If you have a product, a service, a lifestyle or even a concept that you want other people to buy (or buy into), influencing them can soon become an obsession. How do you demonstrate the value of your gadget? How do you convince the customer that your range is the ‘must have’ this season? How do you nudge people to make the right choice, or do the right thing?
As an Operational Excellence Coach these are questions that I am profoundly interested in and exercise my thinking every day as I try to influence people’s behaviour and thinking in reducing waste and improving the way we do things. But I am not alone. In fact I would argue that every manager, sales person, marketing executive or entrepreneur spends much of their energy and time thinking about how to influence others, be they customers, clients, members of their staff, fellow managers, regulatory bodies, politicians or members of the public.
So how do you do it? There are no easy answers of course but the key is to recognise that people are social creatures and that the decisions we make are made within this context. This means that whilst our product might be the highest quality or have the most features, or that our concept is the cleverest or have the most robust research behind it, our potential customer will not buy into it if it does not fulfil some basic social need. William Glasser, an American psychiatrist back in the 60s developed ‘Choice Theory’ which basically stated that people’s choices are motivated by a desire to increase pleasure and reduce pain – no surprise there then – but importantly he stressed that pleasure could only be derived from social needs being fulfilled such as through love and enjoying a sense of belonging.
The importance of tribes
What this means for those of us in the influencing game is that simply focusing on the features of our product or concept or even the quality of the materials is not enough. Seth Godin talks about the importance of tribes and this is a good way to practically apply this theory. A good example is the rise of the Punkt Dumb Phone, a gadget without internet connectivity, with no Facebook or Twitter apps, no torch, no calculator in fact no apps at all, all it does is allow you to make and take phone calls and send text messages. At £220 it may be less expensive than the top end smart phones but it’s not exactly cheap so what is the attraction?
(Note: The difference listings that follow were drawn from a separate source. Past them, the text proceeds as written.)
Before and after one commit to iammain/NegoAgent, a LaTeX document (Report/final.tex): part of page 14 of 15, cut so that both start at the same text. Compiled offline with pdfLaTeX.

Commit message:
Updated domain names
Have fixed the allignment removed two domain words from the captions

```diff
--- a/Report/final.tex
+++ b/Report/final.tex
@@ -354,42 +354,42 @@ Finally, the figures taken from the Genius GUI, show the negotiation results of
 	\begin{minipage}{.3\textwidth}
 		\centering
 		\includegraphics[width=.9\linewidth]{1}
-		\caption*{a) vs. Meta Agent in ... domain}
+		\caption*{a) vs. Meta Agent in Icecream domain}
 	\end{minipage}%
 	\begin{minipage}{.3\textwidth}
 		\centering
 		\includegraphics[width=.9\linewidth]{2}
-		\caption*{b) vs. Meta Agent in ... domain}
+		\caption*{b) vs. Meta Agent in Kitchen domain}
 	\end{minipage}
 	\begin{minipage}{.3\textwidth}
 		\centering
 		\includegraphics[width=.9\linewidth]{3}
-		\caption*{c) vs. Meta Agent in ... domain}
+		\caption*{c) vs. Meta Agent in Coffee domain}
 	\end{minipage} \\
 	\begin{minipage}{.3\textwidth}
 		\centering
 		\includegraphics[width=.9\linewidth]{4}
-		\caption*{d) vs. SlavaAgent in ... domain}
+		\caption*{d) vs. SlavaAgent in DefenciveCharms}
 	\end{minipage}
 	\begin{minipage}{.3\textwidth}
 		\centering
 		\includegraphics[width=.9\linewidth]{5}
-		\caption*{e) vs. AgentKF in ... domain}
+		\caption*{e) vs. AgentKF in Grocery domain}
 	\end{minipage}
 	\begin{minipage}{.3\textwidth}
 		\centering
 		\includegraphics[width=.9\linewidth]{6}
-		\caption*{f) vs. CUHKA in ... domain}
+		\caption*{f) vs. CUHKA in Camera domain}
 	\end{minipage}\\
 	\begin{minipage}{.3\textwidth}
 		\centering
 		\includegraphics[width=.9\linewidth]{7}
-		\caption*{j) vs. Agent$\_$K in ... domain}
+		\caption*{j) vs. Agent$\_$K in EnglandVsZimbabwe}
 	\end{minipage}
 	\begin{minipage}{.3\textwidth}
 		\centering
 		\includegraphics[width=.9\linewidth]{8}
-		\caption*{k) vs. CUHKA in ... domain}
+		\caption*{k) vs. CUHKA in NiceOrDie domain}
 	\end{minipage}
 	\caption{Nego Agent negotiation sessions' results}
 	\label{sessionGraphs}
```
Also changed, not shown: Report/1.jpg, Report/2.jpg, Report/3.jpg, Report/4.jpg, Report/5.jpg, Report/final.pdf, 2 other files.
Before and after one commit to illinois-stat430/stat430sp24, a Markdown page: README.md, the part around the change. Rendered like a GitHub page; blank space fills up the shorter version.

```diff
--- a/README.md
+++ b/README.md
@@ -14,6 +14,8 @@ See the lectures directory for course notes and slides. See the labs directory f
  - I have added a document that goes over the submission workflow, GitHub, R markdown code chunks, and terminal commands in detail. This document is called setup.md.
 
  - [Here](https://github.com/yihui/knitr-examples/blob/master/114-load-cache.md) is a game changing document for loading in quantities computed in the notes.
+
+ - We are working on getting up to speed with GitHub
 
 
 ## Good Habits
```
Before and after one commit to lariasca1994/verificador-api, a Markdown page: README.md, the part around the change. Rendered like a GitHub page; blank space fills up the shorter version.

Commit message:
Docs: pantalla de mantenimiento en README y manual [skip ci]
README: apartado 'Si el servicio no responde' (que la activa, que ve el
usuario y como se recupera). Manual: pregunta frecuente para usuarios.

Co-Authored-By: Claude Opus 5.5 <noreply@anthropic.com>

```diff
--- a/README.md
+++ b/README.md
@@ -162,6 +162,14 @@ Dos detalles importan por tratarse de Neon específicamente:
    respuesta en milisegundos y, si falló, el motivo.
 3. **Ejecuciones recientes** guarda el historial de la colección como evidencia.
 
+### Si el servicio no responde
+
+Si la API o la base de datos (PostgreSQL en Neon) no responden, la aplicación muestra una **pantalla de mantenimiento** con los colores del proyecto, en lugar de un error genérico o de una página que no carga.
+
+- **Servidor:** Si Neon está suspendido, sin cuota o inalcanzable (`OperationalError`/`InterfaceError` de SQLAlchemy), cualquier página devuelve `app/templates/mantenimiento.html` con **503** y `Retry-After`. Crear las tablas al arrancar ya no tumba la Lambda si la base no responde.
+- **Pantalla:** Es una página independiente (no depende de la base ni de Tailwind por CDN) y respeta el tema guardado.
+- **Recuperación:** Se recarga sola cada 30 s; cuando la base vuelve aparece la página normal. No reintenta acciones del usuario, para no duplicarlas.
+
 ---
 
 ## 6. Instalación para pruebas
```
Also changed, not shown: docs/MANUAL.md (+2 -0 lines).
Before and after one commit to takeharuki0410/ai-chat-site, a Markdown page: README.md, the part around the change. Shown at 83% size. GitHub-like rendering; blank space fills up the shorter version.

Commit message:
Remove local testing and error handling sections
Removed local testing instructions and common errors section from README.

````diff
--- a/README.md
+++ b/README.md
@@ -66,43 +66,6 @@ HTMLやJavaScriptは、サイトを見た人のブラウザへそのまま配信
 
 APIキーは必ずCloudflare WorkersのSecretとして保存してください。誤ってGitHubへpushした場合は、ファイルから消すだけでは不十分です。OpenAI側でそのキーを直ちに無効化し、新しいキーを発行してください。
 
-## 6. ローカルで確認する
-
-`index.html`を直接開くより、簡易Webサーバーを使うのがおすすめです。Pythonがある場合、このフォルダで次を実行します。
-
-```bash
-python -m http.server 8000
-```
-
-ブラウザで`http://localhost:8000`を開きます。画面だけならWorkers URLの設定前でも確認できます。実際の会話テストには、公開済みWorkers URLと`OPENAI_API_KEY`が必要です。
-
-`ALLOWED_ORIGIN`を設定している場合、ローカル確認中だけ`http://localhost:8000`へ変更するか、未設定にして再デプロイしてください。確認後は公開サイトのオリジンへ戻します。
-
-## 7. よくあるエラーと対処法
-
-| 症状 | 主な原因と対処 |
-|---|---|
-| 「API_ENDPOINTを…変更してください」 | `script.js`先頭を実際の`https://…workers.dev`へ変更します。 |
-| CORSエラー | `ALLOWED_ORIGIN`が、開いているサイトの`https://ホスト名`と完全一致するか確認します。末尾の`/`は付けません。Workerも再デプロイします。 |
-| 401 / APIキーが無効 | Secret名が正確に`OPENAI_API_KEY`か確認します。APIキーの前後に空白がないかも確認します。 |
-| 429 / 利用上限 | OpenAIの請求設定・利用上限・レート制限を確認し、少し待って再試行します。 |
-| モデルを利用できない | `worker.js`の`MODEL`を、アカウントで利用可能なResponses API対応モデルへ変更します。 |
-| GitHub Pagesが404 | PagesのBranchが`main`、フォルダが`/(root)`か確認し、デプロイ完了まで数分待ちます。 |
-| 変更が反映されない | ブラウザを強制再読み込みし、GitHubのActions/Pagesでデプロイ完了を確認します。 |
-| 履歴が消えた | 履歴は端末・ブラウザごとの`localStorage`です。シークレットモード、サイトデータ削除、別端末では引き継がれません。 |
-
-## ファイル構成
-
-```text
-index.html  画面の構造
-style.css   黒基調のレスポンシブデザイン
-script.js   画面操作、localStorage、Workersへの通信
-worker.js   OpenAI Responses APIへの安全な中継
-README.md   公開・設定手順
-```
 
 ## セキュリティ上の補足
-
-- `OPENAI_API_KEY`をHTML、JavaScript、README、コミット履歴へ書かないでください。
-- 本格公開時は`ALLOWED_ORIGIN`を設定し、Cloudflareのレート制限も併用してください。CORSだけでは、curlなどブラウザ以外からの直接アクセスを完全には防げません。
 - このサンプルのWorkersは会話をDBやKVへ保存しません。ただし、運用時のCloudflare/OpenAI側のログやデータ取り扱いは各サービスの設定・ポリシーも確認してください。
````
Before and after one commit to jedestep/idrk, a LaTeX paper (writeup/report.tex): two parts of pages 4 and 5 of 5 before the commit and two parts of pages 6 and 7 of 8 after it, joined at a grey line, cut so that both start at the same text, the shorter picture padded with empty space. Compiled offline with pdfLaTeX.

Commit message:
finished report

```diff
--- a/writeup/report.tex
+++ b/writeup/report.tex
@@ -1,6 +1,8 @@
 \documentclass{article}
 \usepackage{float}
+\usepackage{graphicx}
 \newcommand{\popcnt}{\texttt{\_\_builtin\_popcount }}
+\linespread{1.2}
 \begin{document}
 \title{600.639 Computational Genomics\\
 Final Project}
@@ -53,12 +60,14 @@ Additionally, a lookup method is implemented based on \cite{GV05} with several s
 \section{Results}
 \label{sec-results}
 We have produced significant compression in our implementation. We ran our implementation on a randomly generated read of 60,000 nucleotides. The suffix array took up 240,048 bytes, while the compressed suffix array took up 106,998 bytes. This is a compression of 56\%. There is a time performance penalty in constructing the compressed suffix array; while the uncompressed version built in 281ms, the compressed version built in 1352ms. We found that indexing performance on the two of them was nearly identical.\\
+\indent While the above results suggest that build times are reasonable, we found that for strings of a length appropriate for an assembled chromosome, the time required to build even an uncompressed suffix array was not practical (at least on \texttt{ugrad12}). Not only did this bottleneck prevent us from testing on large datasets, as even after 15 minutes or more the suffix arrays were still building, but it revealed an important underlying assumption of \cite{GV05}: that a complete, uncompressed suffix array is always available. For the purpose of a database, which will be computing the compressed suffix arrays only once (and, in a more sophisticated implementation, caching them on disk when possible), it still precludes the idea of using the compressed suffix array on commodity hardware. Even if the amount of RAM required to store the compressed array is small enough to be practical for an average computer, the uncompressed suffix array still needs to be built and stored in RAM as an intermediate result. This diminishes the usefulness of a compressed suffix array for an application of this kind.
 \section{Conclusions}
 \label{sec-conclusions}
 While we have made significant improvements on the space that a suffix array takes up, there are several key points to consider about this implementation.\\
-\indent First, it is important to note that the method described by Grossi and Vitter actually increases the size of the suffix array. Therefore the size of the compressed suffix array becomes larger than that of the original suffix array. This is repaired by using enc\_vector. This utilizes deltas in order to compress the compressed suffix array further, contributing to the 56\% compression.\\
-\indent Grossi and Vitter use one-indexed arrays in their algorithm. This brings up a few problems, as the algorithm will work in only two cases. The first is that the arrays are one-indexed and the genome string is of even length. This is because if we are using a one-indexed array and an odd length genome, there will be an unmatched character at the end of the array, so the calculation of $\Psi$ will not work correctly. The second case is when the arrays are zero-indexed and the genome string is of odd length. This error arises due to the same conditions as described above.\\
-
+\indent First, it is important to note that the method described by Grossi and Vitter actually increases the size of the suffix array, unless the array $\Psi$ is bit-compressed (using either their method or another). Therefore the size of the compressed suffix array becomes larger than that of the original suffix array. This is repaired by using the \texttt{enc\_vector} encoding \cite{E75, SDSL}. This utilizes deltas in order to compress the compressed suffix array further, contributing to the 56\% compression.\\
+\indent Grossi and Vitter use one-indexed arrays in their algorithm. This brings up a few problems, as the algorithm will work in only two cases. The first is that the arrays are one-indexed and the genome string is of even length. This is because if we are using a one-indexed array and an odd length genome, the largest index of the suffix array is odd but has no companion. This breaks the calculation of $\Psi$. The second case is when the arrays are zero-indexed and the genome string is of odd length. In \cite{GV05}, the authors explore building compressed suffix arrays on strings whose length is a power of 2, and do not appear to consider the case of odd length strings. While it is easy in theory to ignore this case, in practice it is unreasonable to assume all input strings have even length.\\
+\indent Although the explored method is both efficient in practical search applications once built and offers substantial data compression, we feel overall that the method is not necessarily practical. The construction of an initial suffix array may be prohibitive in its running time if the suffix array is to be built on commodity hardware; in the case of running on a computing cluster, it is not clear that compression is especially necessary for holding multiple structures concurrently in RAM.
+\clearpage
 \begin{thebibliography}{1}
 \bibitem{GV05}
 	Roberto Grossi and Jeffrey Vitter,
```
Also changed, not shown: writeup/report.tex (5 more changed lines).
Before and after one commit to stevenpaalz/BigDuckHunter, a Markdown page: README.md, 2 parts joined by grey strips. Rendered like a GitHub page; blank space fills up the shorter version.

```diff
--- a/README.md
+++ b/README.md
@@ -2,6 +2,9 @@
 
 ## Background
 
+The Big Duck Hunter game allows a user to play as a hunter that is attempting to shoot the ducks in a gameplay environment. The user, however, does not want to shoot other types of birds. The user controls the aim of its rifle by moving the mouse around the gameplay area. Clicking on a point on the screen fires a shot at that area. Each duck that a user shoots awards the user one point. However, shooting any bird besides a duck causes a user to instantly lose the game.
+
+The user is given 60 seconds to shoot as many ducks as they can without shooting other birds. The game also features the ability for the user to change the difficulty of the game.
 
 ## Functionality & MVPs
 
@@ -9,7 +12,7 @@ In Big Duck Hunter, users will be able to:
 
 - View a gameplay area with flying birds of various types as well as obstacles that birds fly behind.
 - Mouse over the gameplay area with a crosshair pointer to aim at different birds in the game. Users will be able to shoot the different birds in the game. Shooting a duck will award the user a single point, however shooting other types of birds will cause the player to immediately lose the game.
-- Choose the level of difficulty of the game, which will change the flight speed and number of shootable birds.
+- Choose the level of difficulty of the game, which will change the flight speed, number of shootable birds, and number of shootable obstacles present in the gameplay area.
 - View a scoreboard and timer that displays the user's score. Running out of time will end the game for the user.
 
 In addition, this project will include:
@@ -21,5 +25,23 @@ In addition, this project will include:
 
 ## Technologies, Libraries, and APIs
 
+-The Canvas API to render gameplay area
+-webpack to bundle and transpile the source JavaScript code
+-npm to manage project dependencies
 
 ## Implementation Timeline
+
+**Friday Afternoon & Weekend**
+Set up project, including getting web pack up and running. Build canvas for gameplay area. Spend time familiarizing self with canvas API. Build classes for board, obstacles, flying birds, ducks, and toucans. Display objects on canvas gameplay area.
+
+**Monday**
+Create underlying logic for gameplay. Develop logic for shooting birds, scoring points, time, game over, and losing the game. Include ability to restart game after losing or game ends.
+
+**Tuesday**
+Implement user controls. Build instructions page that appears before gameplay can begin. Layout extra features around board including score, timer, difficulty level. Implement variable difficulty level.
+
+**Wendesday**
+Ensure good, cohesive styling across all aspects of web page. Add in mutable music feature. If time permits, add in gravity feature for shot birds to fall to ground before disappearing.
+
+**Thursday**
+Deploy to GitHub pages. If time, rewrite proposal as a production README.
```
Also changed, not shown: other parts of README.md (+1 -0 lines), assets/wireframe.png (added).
Firstly it speaks to a practical problem, that of feeling overwhelmed by technology but the really big breakthrough was when socially highly significant people started to be seen with them. In fact if you visit the Punkt website the home page proudly states that “Eddie Redmayne reveals he is a big fan..”. What this product is really saying is “come on over here with us, with the cool people who want to unplug, to get the most out of life”. Maybe there is also an ironic twist which suggests that this phone is for people who don’t want to try too hard to be connected or to impress with the latest tech whilst at the same time making yourself interesting and slightly dangerous by seemingly rejecting the current orthodoxy.
A sense of belonging
So the Punkt phone is a case study in appealing to a sense of belonging that sits neatly with Glasser’s choice theory but a further factor has to be recognised, the use of stories and discourse as a way of creating a new way of seeing the world. Go back a couple of years and the sight of your Dad clinging onto his dumb phone would have raised a condescending smile but now he’s on-trend so how did this happen? The answer is that through people talking about the issue of feeling bombarded by over connectivity and by perpetuating a narrative about experiencing the present a new way of talking starts to gain traction. And through stories about famous and successful people adopting it the way we see and construct our reality changes so what was charmingly old fashioned before becomes cool and a statement against the danger of losing our humanity.
Where all of this gets us is that in order for us to influence people, whether that be to eliminate wasteful behaviour, to get someone to invest in our idea or simply to buy our product or service it’s important to identify the social need, it could be a sense of belonging, a need to be respected, a desire to be admired or liked.
Even more important however is how you generate the story, how you get people repeating the phrases, telling the narrative and seeing the world in a different way.